It looks like something from a movie script; a large, stone, skull shaped rock rising halfway up from a deeply blue sea off an isolated stretch of coast. This isn’t some villain’s lair, however, but a famous rock off Wilson’s Promontory on Victoria’s southern coast. This rugged peninsula is the southernmost point on the entire Australian mainland, and when surfing, hiking, or camping on “the Prom,” Cleft Island silently looms like a haunting skull offshore. To add to the rock’s mysterious allure, it’s believed that only a handful of people have ever set foot on the rock. The cliffs on all sides are dozens of feet high, and an enormous cave the size of a building consumes the center of the rock. For as foreboding as it appears on the surface, however, Skull Rock is a diver’s paradise on the granite walls below. As part of the Anser and Glennie Island groups, Cleft Island is in the middle of Wilson’s Promontory Marine National Park—where colorful sponge gardens, groupers, and seadragons all thrive in the chilly depths. Unless you’re a dedicated diver, however, chances are that Cleft Island will be something you view from afar—whether it’s lounging on sandy Norman Beach and playing in the crashing surf, or enjoying the backcountry bushwalking trails of Victoria’s southern coast.

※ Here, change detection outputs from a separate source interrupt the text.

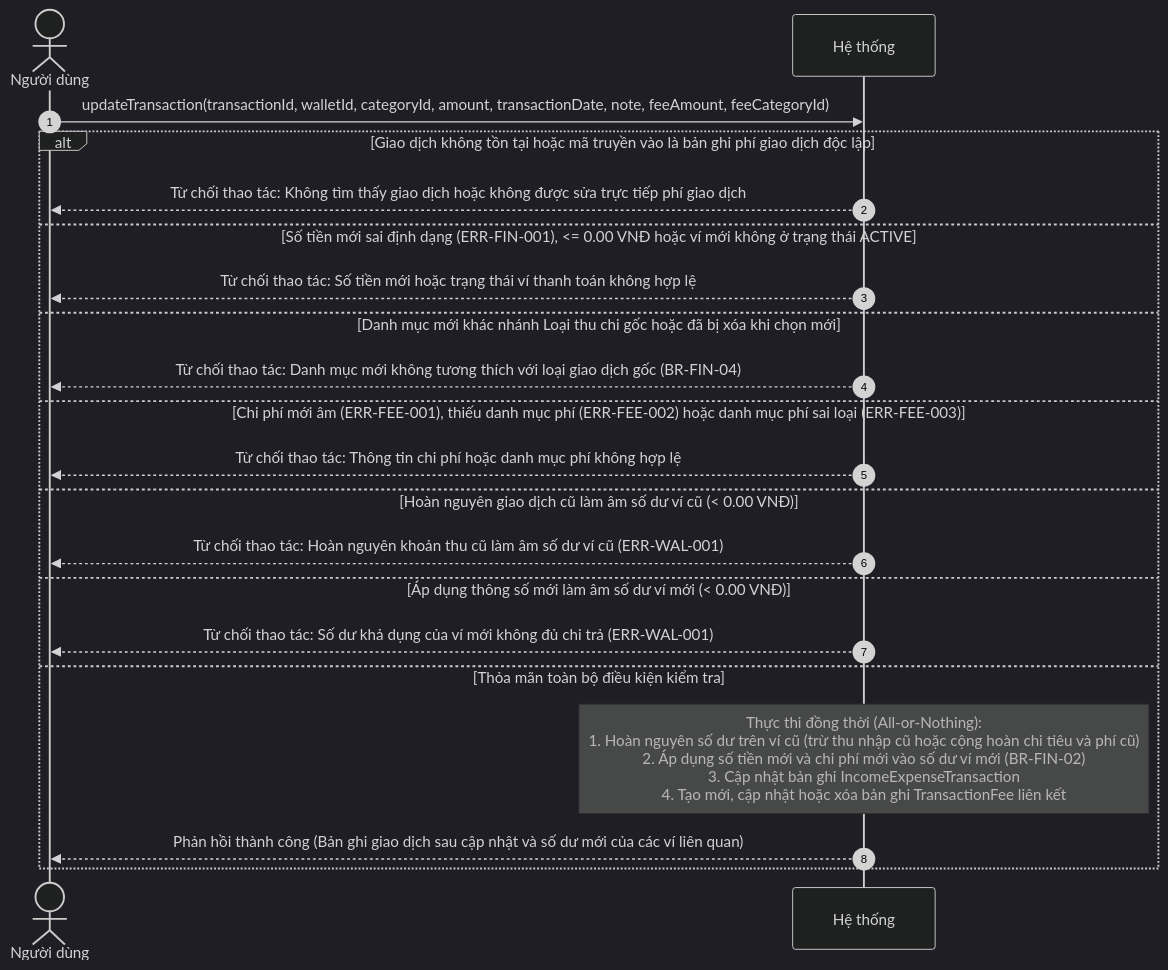
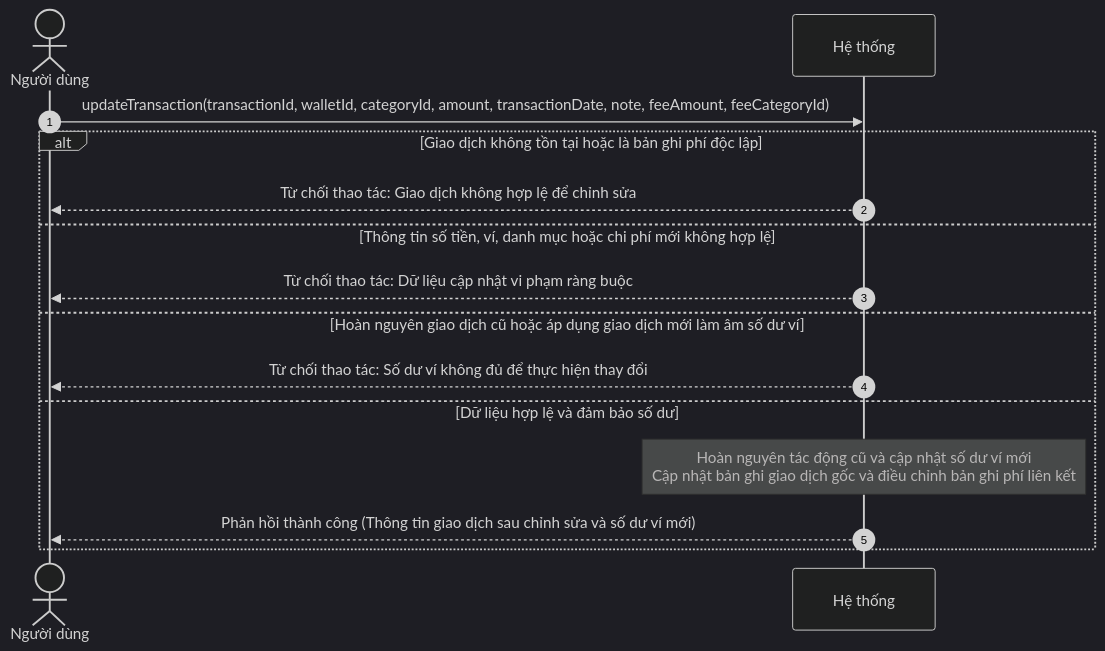
One commit to mynhleeh/pfms-oop changed the seventh of 20 diagrams in docs/object-oriented-analysis/03-so-do-tuan-tu-he-thong-ssd.md. Above: the diagram before and after it, drawn with Mermaid (dark theme). The commit also changed other lines of this file and 3 other files, not shown here.

Commit message:
docs(ood): 03 04 05 06 - fix the rule and errror notation - fix the diagrams

````diff
--- a/docs/object-oriented-analysis/03-so-do-tuan-tu-he-thong-ssd.md
+++ b/docs/object-oriented-analysis/03-so-do-tuan-tu-he-thong-ssd.md
@@ -294,24 +290,18 @@
 ```mermaid
 sequenceDiagram
     autonumber
     actor User as Người dùng
     participant System as Hệ thống
 
     User->>System: updateTransaction(transactionId, walletId, categoryId, amount, transactionDate, note, feeAmount, feeCategoryId)
-    alt Giao dịch không tồn tại hoặc mã truyền vào là bản ghi phí giao dịch độc lập
-        System-->>User: Từ chối thao tác: Không tìm thấy giao dịch hoặc không được sửa trực tiếp phí giao dịch
-    else Số tiền mới sai định dạng (ERR-FIN-001), <= 0.00 VNĐ hoặc ví mới không ở trạng thái ACTIVE
-        System-->>User: Từ chối thao tác: Số tiền mới hoặc trạng thái ví thanh toán không hợp lệ
-    else Danh mục mới khác nhánh Loại thu chi gốc hoặc đã bị xóa khi chọn mới
-        System-->>User: Từ chối thao tác: Danh mục mới không tương thích với loại giao dịch gốc (BR-FIN-04)
-    else Chi phí mới âm (ERR-FEE-001), thiếu danh mục phí (ERR-FEE-002) hoặc danh mục phí sai loại (ERR-FEE-003)
-        System-->>User: Từ chối thao tác: Thông tin chi phí hoặc danh mục phí không hợp lệ
-    else Hoàn nguyên giao dịch cũ làm âm số dư ví cũ (< 0.00 VNĐ)
-        System-->>User: Từ chối thao tác: Hoàn nguyên khoản thu cũ làm âm số dư ví cũ (ERR-WAL-001)
-    else Áp dụng thông số mới làm âm số dư ví mới (< 0.00 VNĐ)
-        System-->>User: Từ chối thao tác: Số dư khả dụng của ví mới không đủ chi trả (ERR-WAL-001)
-    else Thỏa mãn toàn bộ điều kiện kiểm tra
-        Note over System: Thực thi đồng thời (All-or-Nothing):<br/>1. Hoàn nguyên số dư trên ví cũ (trừ thu nhập cũ hoặc cộng hoàn chi tiêu và phí cũ)<br/>2. Áp dụng số tiền mới và chi phí mới vào số dư ví mới (BR-FIN-02)<br/>3. Cập nhật bản ghi IncomeExpenseTransaction<br/>4. Tạo mới, cập nhật hoặc xóa bản ghi TransactionFee liên kết
-        System-->>User: Phản hồi thành công (Bản ghi giao dịch sau cập nhật và số dư mới của các ví liên quan)
+    alt Giao dịch không tồn tại hoặc là bản ghi phí độc lập
+        System-->>User: Từ chối thao tác: Giao dịch không hợp lệ để chỉnh sửa
+    else Thông tin số tiền, ví, danh mục hoặc chi phí mới không hợp lệ
+        System-->>User: Từ chối thao tác: Dữ liệu cập nhật vi phạm ràng buộc
+    else Hoàn nguyên giao dịch cũ hoặc áp dụng giao dịch mới làm âm số dư ví
+        System-->>User: Từ chối thao tác: Số dư ví không đủ để thực hiện thay đổi
+    else Dữ liệu hợp lệ và đảm bảo số dư
+        Note over System: Hoàn nguyên tác động cũ và cập nhật số dư ví mới<br/>Cập nhật bản ghi giao dịch gốc và điều chỉnh bản ghi phí liên kết
+        System-->>User: Phản hồi thành công (Thông tin giao dịch sau chỉnh sửa và số dư ví mới)
     end
 ```
````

Skull Rock is located three miles offshore of Tidal River—the main visitor information area when visiting Wilson’s Promontory. The area is approximately 2.5 hours from Melbourne and 1.5 hours from Phillip’s Island, and has limited options for food and accommodations outside of camping in the park.